| Work order |
Reproduce the data below exactly as written. Pictures do not belong in the copy.

Revision comparison data:
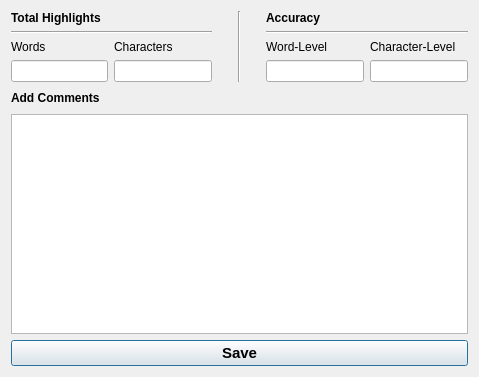
Before: the Qt Designer form FrameWorkCode/commentsview.ui in UDAAN-LEAP/leap-pe-tool, drawn with Qt 5.
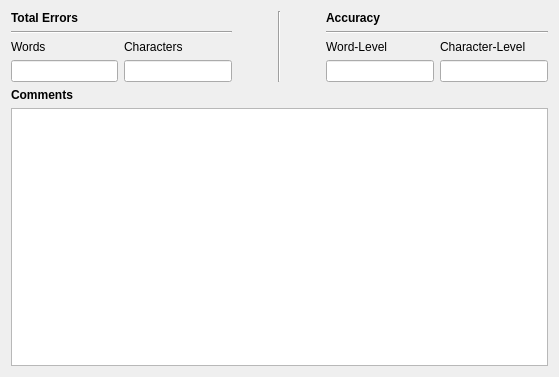
After: the same form once the commit is applied.

The edit to the form file:
```diff
--- a/FrameWorkCode/commentsview.ui
+++ b/FrameWorkCode/commentsview.ui
@@ -6,13 +6,15 @@
    <rect>
     <x>0</x>
     <y>0</y>
-    <width>479</width>
+    <width>559</width>
     <height>377</height>
    </rect>
   </property>
   <property name="windowTitle">
    <string>View Comments</string>
   </property>
+  <layout class="QHBoxLayout" name="horizontalLayout_4">
+   <item>
   <layout class="QVBoxLayout" name="verticalLayout_7">
    <item>
     <layout class="QHBoxLayout" name="horizontalLayout_3">
@@ -21,7 +23,7 @@
        <item>
         <widget class="QLabel" name="label">
          <property name="text">
-          <string>&lt;b&gt;Total Highlights&lt;/b&gt;</string>
+            <string>&lt;html&gt;&lt;head/&gt;&lt;body&gt;&lt;p&gt;&lt;span style=&quot; font-weight:600;&quot;&gt;Total Errors&lt;/span&gt;&lt;/p&gt;&lt;/body&gt;&lt;/html&gt;</string>
          </property>
         </widget>
        </item>
@@ -44,7 +46,14 @@
             </widget>
            </item>
            <item>
-            <widget class="QLineEdit" name="h_words"/>
+              <widget class="QLineEdit" name="h_words">
+               <property name="dragEnabled">
+                <bool>true</bool>
+               </property>
+               <property name="readOnly">
+                <bool>true</bool>
+               </property>
+              </widget>
            </item>
           </layout>
          </item>
@@ -58,7 +67,14 @@
             </widget>
            </item>
            <item>
-            <widget class="QLineEdit" name="h_characters"/>
+              <widget class="QLineEdit" name="h_characters">
+               <property name="dragEnabled">
+                <bool>true</bool>
+               </property>
+               <property name="readOnly">
+                <bool>true</bool>
+               </property>
+              </widget>
            </item>
           </layout>
          </item>
@@ -127,7 +143,14 @@
             </widget>
            </item>
            <item>
-            <widget class="QLineEdit" name="acc_word"/>
+              <widget class="QLineEdit" name="acc_word">
+               <property name="dragEnabled">
+                <bool>true</bool>
+               </property>
+               <property name="readOnly">
+                <bool>true</bool>
+               </property>
+              </widget>
            </item>
           </layout>
          </item>
@@ -141,7 +164,14 @@
             </widget>
            </item>
            <item>
-            <widget class="QLineEdit" name="acc_character"/>
+              <widget class="QLineEdit" name="acc_character">
+               <property name="dragEnabled">
+                <bool>true</bool>
+               </property>
+               <property name="readOnly">
+                <bool>true</bool>
+               </property>
+              </widget>
            </item>
           </layout>
          </item>
@@ -151,124 +181,12 @@
      </item>
     </layout>
    </item>
-   <item>
-    <layout class="QHBoxLayout" name="horizontalLayout_5">
      <item>
       <widget class="QLabel" name="label_3">
        <property name="text">
-        <string>&lt;html&gt;&lt;head/&gt;&lt;body&gt;&lt;p&gt;&lt;span style=&quot; font-weight:600;&quot;&gt;Add Comments&lt;/span&gt;&lt;/p&gt;&lt;/body&gt;&lt;/html&gt;</string>
+        <string>&lt;b&gt;Comments&lt;/b&gt;</string>
        </property>
       </widget>
-     </item>
-     <item>
-      <layout class="QHBoxLayout" name="horizontalLayout_4">
-       <item>
-        <spacer name="horizontalSpacer_3">
-         <property name="orientation">
-          <enum>Qt::Horizontal</enum>
-         </property>
-         <property name="sizeHint" stdset="0">
-          <size>
-           <width>40</width>
-           <height>20</height>
-          </size>
-         </property>
-        </spacer>
-       </item>
-       <item>
-        <spacer name="horizontalSpacer_4">
-         <property name="orientation">
-          <enum>Qt::Horizontal</enum>
-         </property>
-         <property name="sizeHint" stdset="0">
-          <size>
-           <width>40</width>
-           <height>20</height>
-          </size>
-         </property>
-        </spacer>
-       </item>
-       <item>
-        <spacer name="horizontalSpacer_5">
-         <property name="orientation">
-          <enum>Qt::Horizontal</enum>
-         </property>
-         <property name="sizeHint" stdset="0">
-          <size>
-           <width>40</width>
-           <height>20</height>
-          </size>
-         </property>
-        </spacer>
-       </item>
-       <item>
-        <spacer name="horizontalSpacer_6">
-         <property name="orientation">
-          <enum>Qt::Horizontal</enum>
-         </property>
-         <property name="sizeHint" stdset="0">
-          <size>
-           <width>40</width>
-           <height>20</height>
-          </size>
-         </property>
-        </spacer>
-       </item>
-       <item>
-        <spacer name="horizontalSpacer_7">
-         <property name="orientation">
-          <enum>Qt::Horizontal</enum>
-         </property>
-         <property name="sizeHint" stdset="0">
-          <size>
-           <width>40</width>
-           <height>20</height>
-          </size>
-         </property>
-        </spacer>
-       </item>
-       <item>
-        <spacer name="horizontalSpacer_8">
-         <property name="orientation">
-          <enum>Qt::Horizontal</enum>
-         </property>
-         <property name="sizeHint" stdset="0">
-          <size>
-           <width>40</width>
-           <height>20</height>
-          </size>
-         </property>
-        </spacer>
-       </item>
-       <item>
-        <spacer name="horizontalSpacer_9">
-         <property name="orientation">
-          <enum>Qt::Horizontal</enum>
-         </property>
-         <property name="sizeHint" stdset="0">
-          <size>
-           <width>40</width>
-           <height>20</height>
-          </size>
-         </property>
-        </spacer>
-       </item>
-       <item>
-        <spacer name="horizontalSpacer_10">
-         <property name="orientation">
-          <enum>Qt::Horizontal</enum>
-         </property>
-         <property name="sizeHint" stdset="0">
-          <size>
-           <width>40</width>
-           <height>20</height>
-          </size>
-         </property>
-        </spacer>
-       </item>
-      </layout>
-     </item>
-    </layout>
    </item>
    <item>
     <widget class="QTextBrowser" name="commentTextBrowser">
@@ -286,28 +204,9 @@
        <bold>false</bold>
       </font>
      </property>
-     <property name="readOnly">
-      <bool>false</bool>
-     </property>
-     <property name="overwriteMode">
-      <bool>true</bool>
-     </property>
-    </widget>
-   </item>
-   <item>
-    <widget class="QPushButton" name="pushButton">
-     <property name="font">
-      <font>
-       <pointsize>11</pointsize>
-       <weight>75</weight>
-       <bold>true</bold>
-       <underline>false</underline>
-      </font>
-     </property>
-     <property name="text">
-      <string>Save</string>
-     </property>
-    </widget>
+      </widget>
+     </item>
+    </layout>
    </item>
   </layout>
  </widget>
```
Lines whose indentation alone changed are shown as unchanged.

| Output of the task |
Before: the Qt Designer form FrameWorkCode/commentsview.ui in UDAAN-LEAP/leap-pe-tool, drawn with Qt 5.
After: the same form once the commit is applied.

The edit to the form file:
```diff
--- a/FrameWorkCode/commentsview.ui
+++ b/FrameWorkCode/commentsview.ui
@@ -6,13 +6,15 @@
    <rect>
     <x>0</x>
     <y>0</y>
-    <width>479</width>
+    <width>559</width>
     <height>377</height>
    </rect>
   </property>
   <property name="windowTitle">
    <string>View Comments</string>
   </property>
+  <layout class="QHBoxLayout" name="horizontalLayout_4">
+   <item>
   <layout class="QVBoxLayout" name="verticalLayout_7">
    <item>
     <layout class="QHBoxLayout" name="horizontalLayout_3">
@@ -21,7 +23,7 @@
        <item>
         <widget class="QLabel" name="label">
          <property name="text">
-          <string>&lt;b&gt;Total Highlights&lt;/b&gt;</string>
+            <string>&lt;html&gt;&lt;head/&gt;&lt;body&gt;&lt;p&gt;&lt;span style=&quot; font-weight:600;&quot;&gt;Total Errors&lt;/span&gt;&lt;/p&gt;&lt;/body&gt;&lt;/html&gt;</string>
          </property>
         </widget>
        </item>
@@ -44,7 +46,14 @@
             </widget>
            </item>
            <item>
-            <widget class="QLineEdit" name="h_words"/>
+              <widget class="QLineEdit" name="h_words">
+               <property name="dragEnabled">
+                <bool>true</bool>
+               </property>
+               <property name="readOnly">
+                <bool>true</bool>
+               </property>
+              </widget>
            </item>
           </layout>
          </item>
@@ -58,7 +67,14 @@
             </widget>
            </item>
            <item>
-            <widget class="QLineEdit" name="h_characters"/>
+              <widget class="QLineEdit" name="h_characters">
+               <property name="dragEnabled">
+                <bool>true</bool>
+               </property>
+               <property name="readOnly">
+                <bool>true</bool>
+               </property>
+              </widget>
            </item>
           </layout>
          </item>
@@ -127,7 +143,14 @@
             </widget>
            </item>
            <item>
-            <widget class="QLineEdit" name="acc_word"/>
+              <widget class="QLineEdit" name="acc_word">
+               <property name="dragEnabled">
+                <bool>true</bool>
+               </property>
+               <property name="readOnly">
+                <bool>true</bool>
+               </property>
+              </widget>
            </item>
           </layout>
          </item>
@@ -141,7 +164,14 @@
             </widget>
            </item>
            <item>
-            <widget class="QLineEdit" name="acc_character"/>
+              <widget class="QLineEdit" name="acc_character">
+               <property name="dragEnabled">
+                <bool>true</bool>
+               </property>
+               <property name="readOnly">
+                <bool>true</bool>
+               </property>
+              </widget>
            </item>
           </layout>
          </item>
@@ -151,124 +181,12 @@
      </item>
     </layout>
    </item>
-   <item>
-    <layout class="QHBoxLayout" name="horizontalLayout_5">
      <item>
       <widget class="QLabel" name="label_3">
        <property name="text">
-        <string>&lt;html&gt;&lt;head/&gt;&lt;body&gt;&lt;p&gt;&lt;span style=&quot; font-weight:600;&quot;&gt;Add Comments&lt;/span&gt;&lt;/p&gt;&lt;/body&gt;&lt;/html&gt;</string>
+        <string>&lt;b&gt;Comments&lt;/b&gt;</string>
        </property>
       </widget>
-     </item>
-     <item>
-      <layout class="QHBoxLayout" name="horizontalLayout_4">
-       <item>
-        <spacer name="horizontalSpacer_3">
-         <property name="orientation">
-          <enum>Qt::Horizontal</enum>
-         </property>
-         <property name="sizeHint" stdset="0">
-          <size>
-           <width>40</width>
-           <height>20</height>
-          </size>
-         </property>
-        </spacer>
-       </item>
-       <item>
-        <spacer name="horizontalSpacer_4">
-         <property name="orientation">
-          <enum>Qt::Horizontal</enum>
-         </property>
-         <property name="sizeHint" stdset="0">
-          <size>
-           <width>40</width>
-           <height>20</height>
-          </size>
-         </property>
-        </spacer>
-       </item>
-       <item>
-        <spacer name="horizontalSpacer_5">
-         <property name="orientation">
-          <enum>Qt::Horizontal</enum>
-         </property>
-         <property name="sizeHint" stdset="0">
-          <size>
-           <width>40</width>
-           <height>20</height>
-          </size>
-         </property>
-        </spacer>
-       </item>
-       <item>
-        <spacer name="horizontalSpacer_6">
-         <property name="orientation">
-          <enum>Qt::Horizontal</enum>
-         </property>
-         <property name="sizeHint" stdset="0">
-          <size>
-           <width>40</width>
-           <height>20</height>
-          </size>
-         </property>
-        </spacer>
-       </item>
-       <item>
-        <spacer name="horizontalSpacer_7">
-         <property name="orientation">
-          <enum>Qt::Horizontal</enum>
-         </property>
-         <property name="sizeHint" stdset="0">
-          <size>
-           <width>40</width>
-           <height>20</height>
-          </size>
-         </property>
-        </spacer>
-       </item>
-       <item>
-        <spacer name="horizontalSpacer_8">
-         <property name="orientation">
-          <enum>Qt::Horizontal</enum>
-         </property>
-         <property name="sizeHint" stdset="0">
-          <size>
-           <width>40</width>
-           <height>20</height>
-          </size>
-         </property>
-        </spacer>
-       </item>
-       <item>
-        <spacer name="horizontalSpacer_9">
-         <property name="orientation">
-          <enum>Qt::Horizontal</enum>
-         </property>
-         <property name="sizeHint" stdset="0">
-          <size>
-           <width>40</width>
-           <height>20</height>
-          </size>
-         </property>
-        </spacer>
-       </item>
-       <item>
-        <spacer name="horizontalSpacer_10">
-         <property name="orientation">
-          <enum>Qt::Horizontal</enum>
-         </property>
-         <property name="sizeHint" stdset="0">
-          <size>
-           <width>40</width>
-           <height>20</height>
-          </size>
-         </property>
-        </spacer>
-       </item>
-      </layout>
-     </item>
-    </layout>
    </item>
    <item>
     <widget class="QTextBrowser" name="commentTextBrowser">
@@ -286,28 +204,9 @@
        <bold>false</bold>
       </font>
      </property>
-     <property name="readOnly">
-      <bool>false</bool>
-     </property>
-     <property name="overwriteMode">
-      <bool>true</bool>
-     </property>
-    </widget>
-   </item>
-   <item>
-    <widget class="QPushButton" name="pushButton">
-     <property name="font">
-      <font>
-       <pointsize>11</pointsize>
-       <weight>75</weight>
-       <bold>true</bold>
-       <underline>false</underline>
-      </font>
-     </property>
-     <property name="text">
-      <string>Save</string>
-     </property>
-    </widget>
+      </widget>
+     </item>
+    </layout>
    </item>
   </layout>
  </widget>
```
Lines whose indentation alone changed are shown as unchanged.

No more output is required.